LONDON -- A British newspaper published a photograph of a notorious document said to show how World War II leaders Winston Churchill of Britain and Joseph Stalin of the Soviet Union planned to carve up Eastern Europe.
The Independent newspaper reported Saturday that the document surfaced during the making of a four-part series on Churchill to be broadcast beginning Wednesday by the British Broadcasting Corp.
The newspaper said that although only a photograph of the piece of paper that passed between the two leaders had been found, there appeared no doubt it was authentic.
In 'Road to Victory: Winston S. Churchill 1941-1945,' British historian Martin Gilbert described how Churchill, then British prime minister, produced what he was said to have called a 'naughty document' at a meeting with Stalin.
The meeting took place Oct. 9, 1944, in Stalin's study at the Kremlin in Moscow.
Gilbert said Churchill produced what he called the 'naughty document,' setting down a list of countries, noting the percentages of Soviet and Allied interest.
The document was interpreted to mean that Romania would fall 90 percent to Russia and 10 percent to 'the others,' Greece would be divided at a ratio of 90 percent to Great Britain ('in accord with the U.S.A.') and 10 percent to Russia, Yugoslavia and Hungary would be divided 50 percent each, and Bulgaria would go 75 percent to Russia and 25 percent to the others.
Churchill was said to have written the names of the countries and the figures and then pushed the piece of paper across to Stalin, who made a large blue checkmark across the top with a thick pencil.
The Independent said Churchill wrote in his memoirs that the paper lay on the table for a while. Then he suggested it be burned.
'Might it not be thought rather cynical if it seemed we had disposed of these issues, so fateful to millions of people, in such an offhand manner,' Churchill reported himself as saying. 'No,' Stalin is said to have responded. 'You keep it.'

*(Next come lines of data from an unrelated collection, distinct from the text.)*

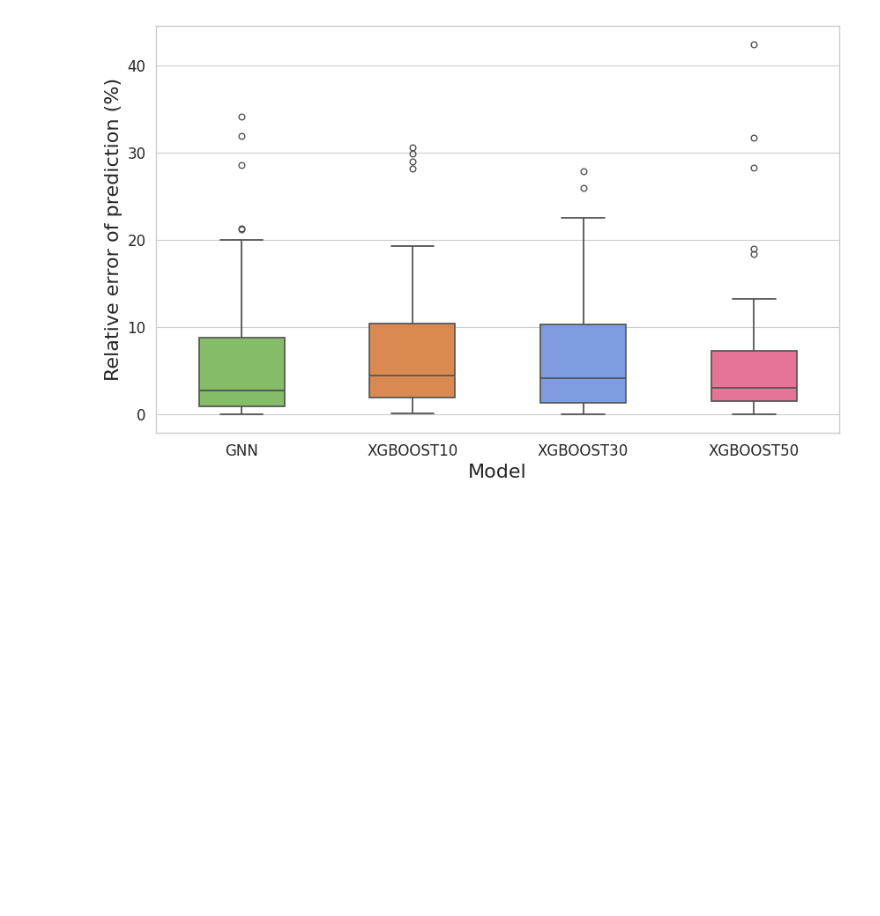
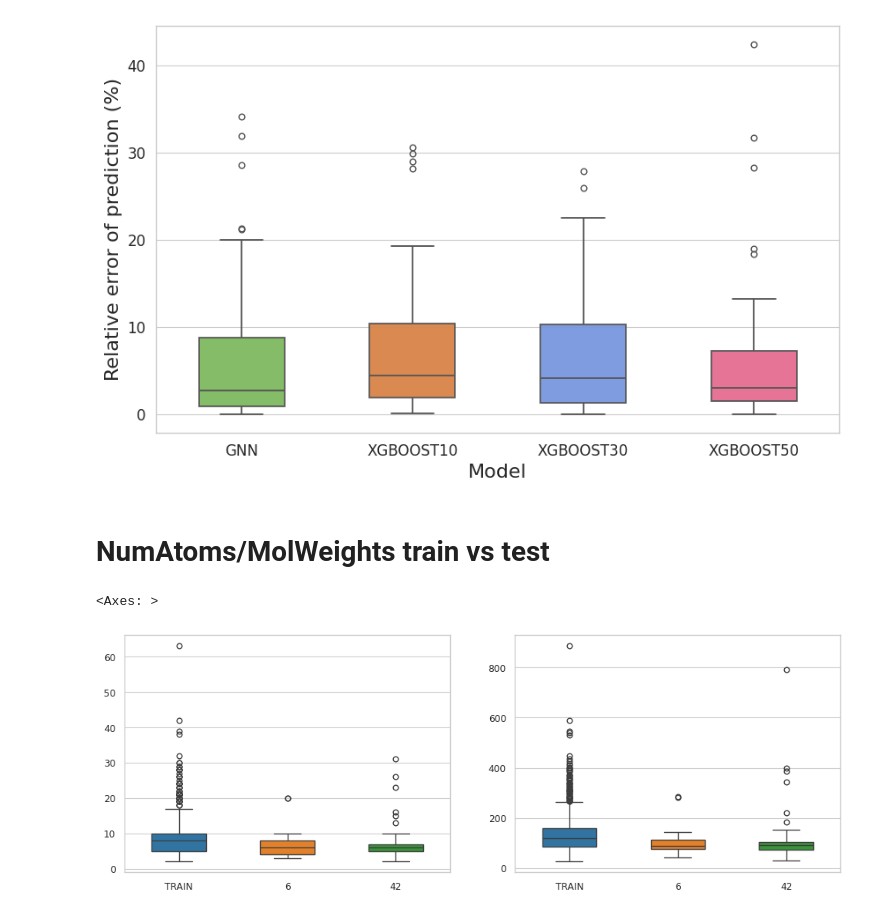
Before and after one commit to darjacvetkovic/HSP-predictions, a Jupyter notebook: dataset_exploratory_analysis.ipynb, the cells around one changed output. Cells and saved outputs as stored; diff of their text form; code cells hidden in the pictures; blank space fills up the shorter version.

```diff
--- a/dataset_exploratory_analysis.ipynb
+++ b/dataset_exploratory_analysis.ipynb
@@ -541,3 +619,13 @@ axs.tick_params(axis='both', which='major',labelsize=12)
 fig.savefig('figs/data_from_42_total_error_boxplots.pdf', dpi=300)
 # %% [output]
 [figure]
+# %% [markdown]
+# NumAtoms/MolWeights train vs test
+# %%
+fig,axs = plt.subplots(1,2,figsize=(12,4))
+
+sns.boxplot(natoms,ax=axs[0],width=0.5)
+sns.boxplot(mweights,ax=axs[1],width=0.5)
+# %% [output]
+<Axes: >
+[figure, added]
```
Also changed, not shown: parts of 8 cells of this notebook, 2 other files.
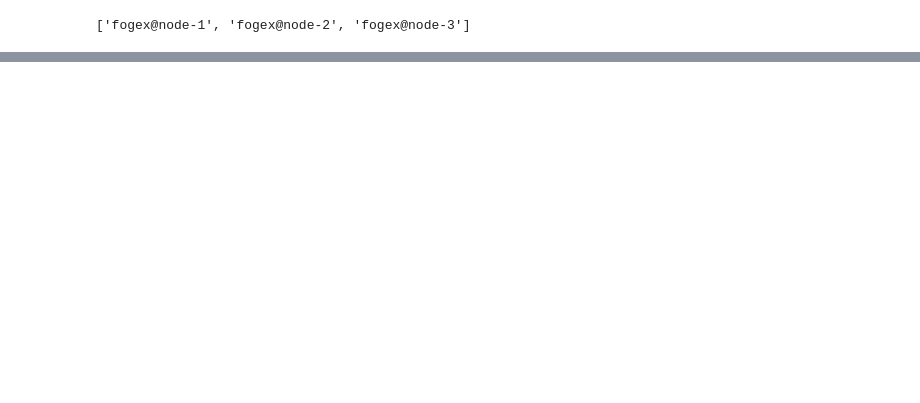
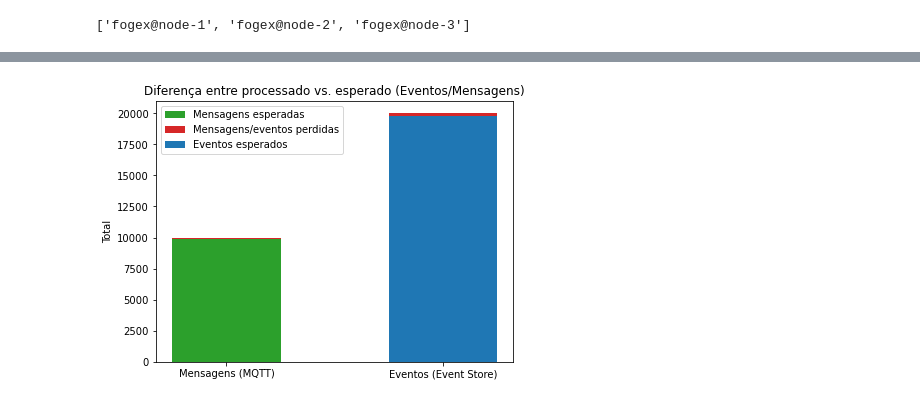
Before and after one commit to FogEx/results-analysis, a Jupyter notebook: Notebook.ipynb, the cells around one changed output, grey strips where cells are left out. Saved outputs shown, nothing was run; the diff lists cells and outputs as text; code cells hidden in the pictures; blank space fills up the shorter version.

```diff
--- a/Notebook.ipynb
+++ b/Notebook.ipynb
@@ -470,0 +544,11 @@ plt.legend()
+# %%
+default_figsize = (6.4, 4.8)
+multiplier = (1, 1)
+
+figsize = tuple(ele1 * ele2 for ele1, ele2 in zip(default_figsize, multiplier))
+
+fig = plt.figure(figsize=figsize)
+
+plot_message_and_events_loss('cenario-4', title='Diferença entre processado vs. esperado (Eventos/Mensagens)')
+# %% [output]
+[figure, added]
```
Also changed, not shown: parts of 15 cells of this notebook, 10 other files.
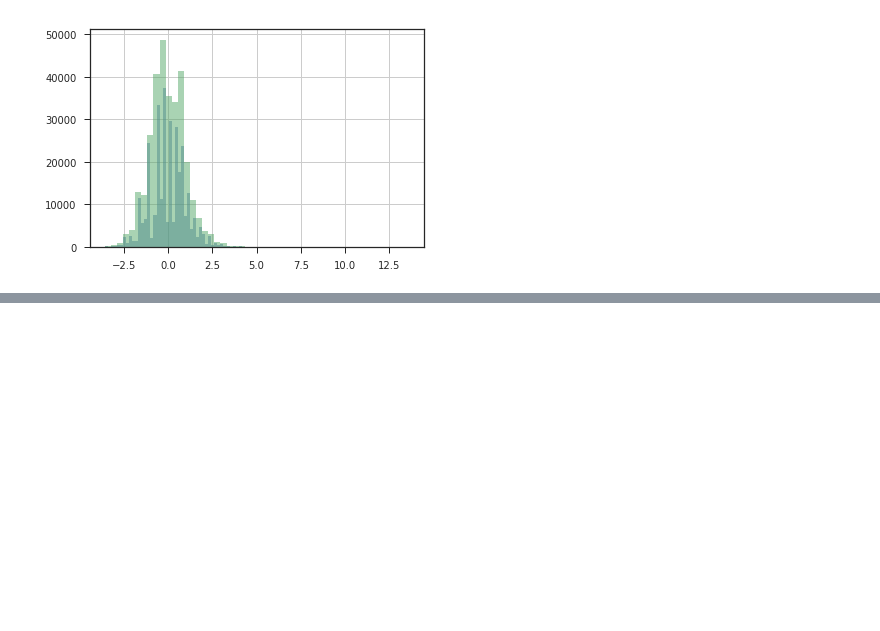
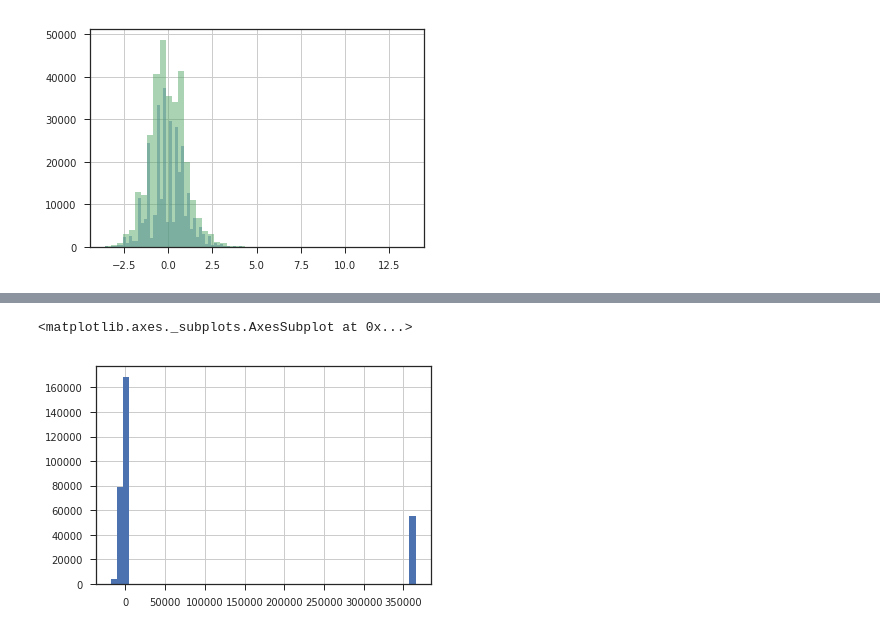
Before and after one commit to robahall/hcdr, a Jupyter notebook: notebooks/3.0-rah-MoreThoroughEDA.ipynb, the cells around one changed output, grey strips where cells are left out. Cells and saved outputs as stored; diff of their text form; code cells hidden in the pictures; blank space fills up the shorter version.

```diff
--- a/notebooks/3.0-rah-MoreThoroughEDA.ipynb
+++ b/notebooks/3.0-rah-MoreThoroughEDA.ipynb
@@ -128,0 +153,2 @@ scaledAMT
+# %%
+originalDF = pd.read_csv("../data/raw/application_train.csv")
@@ -128,0 +159,5 @@ scaledAMT
+# %%
+originalDF['DAYS_EMPLOYED'].hist(bins = 50)
+# %% [output]
+<matplotlib.axes._subplots.AxesSubplot at 0x...>
+[figure, added]
```
Also changed, not shown: parts of 33 cells of this notebook.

The original paper disappeared but two photographs were found recently among Churchill's papers.